She’s done a few of your band shoots too, right? What’s it like working with people like her and Shayna Fontana, with whom you seem to have both personal and professional relationships?
Charlie: Shayna was someone I met on Facebook who was a Blouse fan. We were coming to Austin and she asked us to come over and take pictures while we were in town. I love her work, it’s so beautiful. But we try to be pretty picky about who we work with and curate everything.
Patrick: Yeah, Anna has a great creative eye so we brought her in to help us out. It’s been great.
Who else would you like to work with, visually? Or what kind of aesthetic do you want to portray?
Charlie: We like that Technicolor touch, when photos almost look like they’ve been painted. We’re pretty into classic stuff, and that look from old magazines that looks hand-painted. I’d love to shoot with Toilet Paper magazine too, to make something really creepy.
Blouse Tour Dates
9.17 – Seattle, WA – The Vera Project
9.18 – Vancouver, BC – The Media Club
9.20 – Portland, OR – Star Theater
9.21 – San Francisco, CA – Bottom of the Hill
9.22 – Los Angeles, CA – The Echo
9.25 – San Diego, CA – The Void
9.26 – Costa Mesa, CA – Detroit Bar
Tshepo can’t wait to be creeped out by that potential collaboration.
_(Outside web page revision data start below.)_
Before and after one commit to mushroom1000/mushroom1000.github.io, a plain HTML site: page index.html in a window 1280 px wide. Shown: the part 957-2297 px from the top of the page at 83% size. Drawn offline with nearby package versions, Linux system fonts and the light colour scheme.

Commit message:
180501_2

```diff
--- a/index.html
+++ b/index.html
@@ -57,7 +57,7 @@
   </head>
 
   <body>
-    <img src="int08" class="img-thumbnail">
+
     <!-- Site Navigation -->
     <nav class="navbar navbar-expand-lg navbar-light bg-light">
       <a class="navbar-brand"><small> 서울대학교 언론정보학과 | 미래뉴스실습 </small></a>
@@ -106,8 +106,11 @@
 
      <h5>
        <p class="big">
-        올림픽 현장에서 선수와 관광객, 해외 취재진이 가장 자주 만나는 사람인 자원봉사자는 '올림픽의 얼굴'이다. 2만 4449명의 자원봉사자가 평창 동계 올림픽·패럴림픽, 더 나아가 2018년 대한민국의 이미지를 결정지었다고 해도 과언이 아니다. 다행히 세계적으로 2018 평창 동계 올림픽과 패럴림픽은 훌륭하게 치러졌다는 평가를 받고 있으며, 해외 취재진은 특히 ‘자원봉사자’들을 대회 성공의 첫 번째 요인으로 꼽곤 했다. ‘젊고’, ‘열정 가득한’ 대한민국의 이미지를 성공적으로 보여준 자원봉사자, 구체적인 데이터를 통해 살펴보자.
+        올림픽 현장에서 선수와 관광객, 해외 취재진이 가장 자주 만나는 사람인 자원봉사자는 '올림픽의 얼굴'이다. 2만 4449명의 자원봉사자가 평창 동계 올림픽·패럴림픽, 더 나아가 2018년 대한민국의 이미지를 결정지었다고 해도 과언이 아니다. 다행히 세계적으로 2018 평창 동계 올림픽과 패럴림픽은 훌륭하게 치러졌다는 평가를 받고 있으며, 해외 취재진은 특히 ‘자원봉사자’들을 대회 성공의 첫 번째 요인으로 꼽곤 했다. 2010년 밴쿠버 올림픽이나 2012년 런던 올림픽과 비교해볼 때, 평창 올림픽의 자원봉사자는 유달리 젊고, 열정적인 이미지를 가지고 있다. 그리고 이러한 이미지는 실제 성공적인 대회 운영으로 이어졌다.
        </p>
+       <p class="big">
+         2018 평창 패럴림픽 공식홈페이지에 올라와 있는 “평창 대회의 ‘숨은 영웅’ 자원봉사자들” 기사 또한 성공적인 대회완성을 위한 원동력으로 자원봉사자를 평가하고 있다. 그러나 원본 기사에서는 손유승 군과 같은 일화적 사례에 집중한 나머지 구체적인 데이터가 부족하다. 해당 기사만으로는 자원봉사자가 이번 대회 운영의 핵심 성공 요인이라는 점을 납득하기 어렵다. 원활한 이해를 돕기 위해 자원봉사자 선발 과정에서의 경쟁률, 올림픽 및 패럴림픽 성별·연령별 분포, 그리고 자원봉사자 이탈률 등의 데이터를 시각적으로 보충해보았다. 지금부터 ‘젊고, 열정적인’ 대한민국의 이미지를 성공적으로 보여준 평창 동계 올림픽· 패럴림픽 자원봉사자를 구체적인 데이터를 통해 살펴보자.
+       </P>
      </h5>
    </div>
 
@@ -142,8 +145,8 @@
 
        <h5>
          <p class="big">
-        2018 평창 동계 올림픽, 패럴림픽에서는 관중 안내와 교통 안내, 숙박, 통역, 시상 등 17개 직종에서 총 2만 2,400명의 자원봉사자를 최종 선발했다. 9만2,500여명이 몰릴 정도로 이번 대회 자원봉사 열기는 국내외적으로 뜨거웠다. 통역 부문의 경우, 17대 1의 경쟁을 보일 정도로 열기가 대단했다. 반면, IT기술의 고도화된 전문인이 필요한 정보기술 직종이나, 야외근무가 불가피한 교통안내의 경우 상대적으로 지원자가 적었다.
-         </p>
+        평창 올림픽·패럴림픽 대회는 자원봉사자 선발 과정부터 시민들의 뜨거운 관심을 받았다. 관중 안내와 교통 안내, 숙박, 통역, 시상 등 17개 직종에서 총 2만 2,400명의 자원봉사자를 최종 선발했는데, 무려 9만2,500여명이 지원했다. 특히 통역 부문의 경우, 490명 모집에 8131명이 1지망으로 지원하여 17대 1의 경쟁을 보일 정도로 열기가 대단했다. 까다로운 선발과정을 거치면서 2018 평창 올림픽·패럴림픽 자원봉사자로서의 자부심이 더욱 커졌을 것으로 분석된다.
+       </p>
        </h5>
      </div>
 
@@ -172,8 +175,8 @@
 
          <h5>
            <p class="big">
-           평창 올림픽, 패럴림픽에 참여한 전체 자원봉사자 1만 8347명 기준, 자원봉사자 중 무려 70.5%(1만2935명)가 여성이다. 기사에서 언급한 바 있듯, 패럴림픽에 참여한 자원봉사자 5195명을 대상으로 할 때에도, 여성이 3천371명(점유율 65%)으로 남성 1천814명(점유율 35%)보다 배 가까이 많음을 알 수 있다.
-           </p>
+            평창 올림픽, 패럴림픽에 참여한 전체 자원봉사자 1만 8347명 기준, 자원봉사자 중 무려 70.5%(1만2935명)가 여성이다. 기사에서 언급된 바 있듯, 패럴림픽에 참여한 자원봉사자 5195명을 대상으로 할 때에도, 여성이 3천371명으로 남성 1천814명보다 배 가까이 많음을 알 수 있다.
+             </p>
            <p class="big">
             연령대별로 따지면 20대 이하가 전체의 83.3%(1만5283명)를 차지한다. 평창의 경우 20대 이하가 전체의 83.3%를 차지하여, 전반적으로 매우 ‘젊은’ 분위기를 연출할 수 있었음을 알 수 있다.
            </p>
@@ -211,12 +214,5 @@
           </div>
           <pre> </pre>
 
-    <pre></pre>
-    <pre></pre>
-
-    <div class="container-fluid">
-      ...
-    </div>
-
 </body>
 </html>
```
She tweets - @NeuThings.
Style Stage is an ongoing partnership between Noisey & Garnier Fructis celebrating music, hair, and style.